• Supplied data:
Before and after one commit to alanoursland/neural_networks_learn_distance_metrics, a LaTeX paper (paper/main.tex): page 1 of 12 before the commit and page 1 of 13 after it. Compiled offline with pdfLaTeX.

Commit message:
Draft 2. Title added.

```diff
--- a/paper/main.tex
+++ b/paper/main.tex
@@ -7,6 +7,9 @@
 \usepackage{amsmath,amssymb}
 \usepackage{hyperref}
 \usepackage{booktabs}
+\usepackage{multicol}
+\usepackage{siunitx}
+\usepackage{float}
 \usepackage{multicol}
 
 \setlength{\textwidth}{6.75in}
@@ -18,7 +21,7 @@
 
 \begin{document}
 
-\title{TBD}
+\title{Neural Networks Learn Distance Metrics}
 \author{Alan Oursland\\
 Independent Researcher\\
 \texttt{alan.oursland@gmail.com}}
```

...

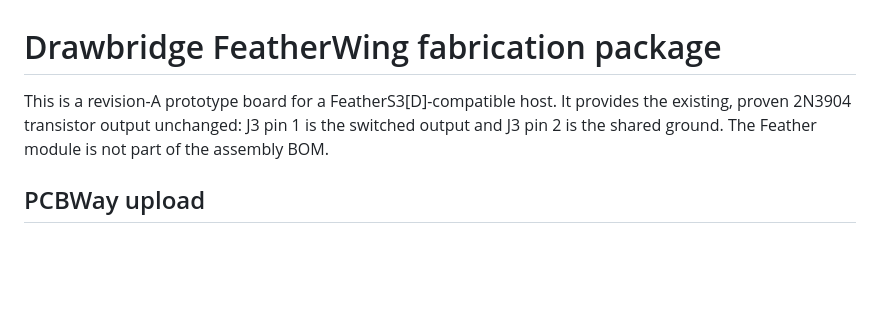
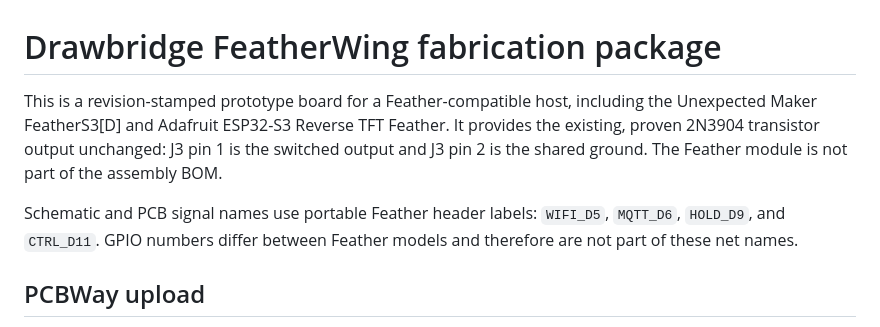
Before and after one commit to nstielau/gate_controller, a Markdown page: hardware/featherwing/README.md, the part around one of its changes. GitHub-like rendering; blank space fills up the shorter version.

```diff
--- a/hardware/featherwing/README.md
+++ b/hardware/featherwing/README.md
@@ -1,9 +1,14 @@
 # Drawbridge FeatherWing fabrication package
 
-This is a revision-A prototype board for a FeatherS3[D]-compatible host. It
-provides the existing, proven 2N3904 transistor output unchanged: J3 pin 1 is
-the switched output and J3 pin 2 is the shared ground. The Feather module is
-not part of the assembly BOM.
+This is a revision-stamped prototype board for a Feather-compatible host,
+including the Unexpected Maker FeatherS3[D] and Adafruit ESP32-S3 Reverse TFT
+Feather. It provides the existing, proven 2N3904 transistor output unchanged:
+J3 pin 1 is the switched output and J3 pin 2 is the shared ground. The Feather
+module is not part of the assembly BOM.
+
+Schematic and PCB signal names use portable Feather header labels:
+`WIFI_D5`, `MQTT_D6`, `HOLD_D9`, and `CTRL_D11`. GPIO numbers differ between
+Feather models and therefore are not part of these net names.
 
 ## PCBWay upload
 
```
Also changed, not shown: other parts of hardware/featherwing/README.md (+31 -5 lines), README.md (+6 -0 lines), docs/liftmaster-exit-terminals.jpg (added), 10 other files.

• Task: Show all lines above holding the word "hardware".

• Response:
Before and after one commit to nstielau/gate_controller, a Markdown page: hardware/featherwing/README.md, the part around one of its changes. GitHub-like rendering; blank space fills up the shorter version.
--- a/hardware/featherwing/README.md
+++ b/hardware/featherwing/README.md
Also changed, not shown: other parts of hardware/featherwing/README.md (+31 -5 lines), README.md (+6 -0 lines), docs/liftmaster-exit-terminals.jpg (added), 10 other files.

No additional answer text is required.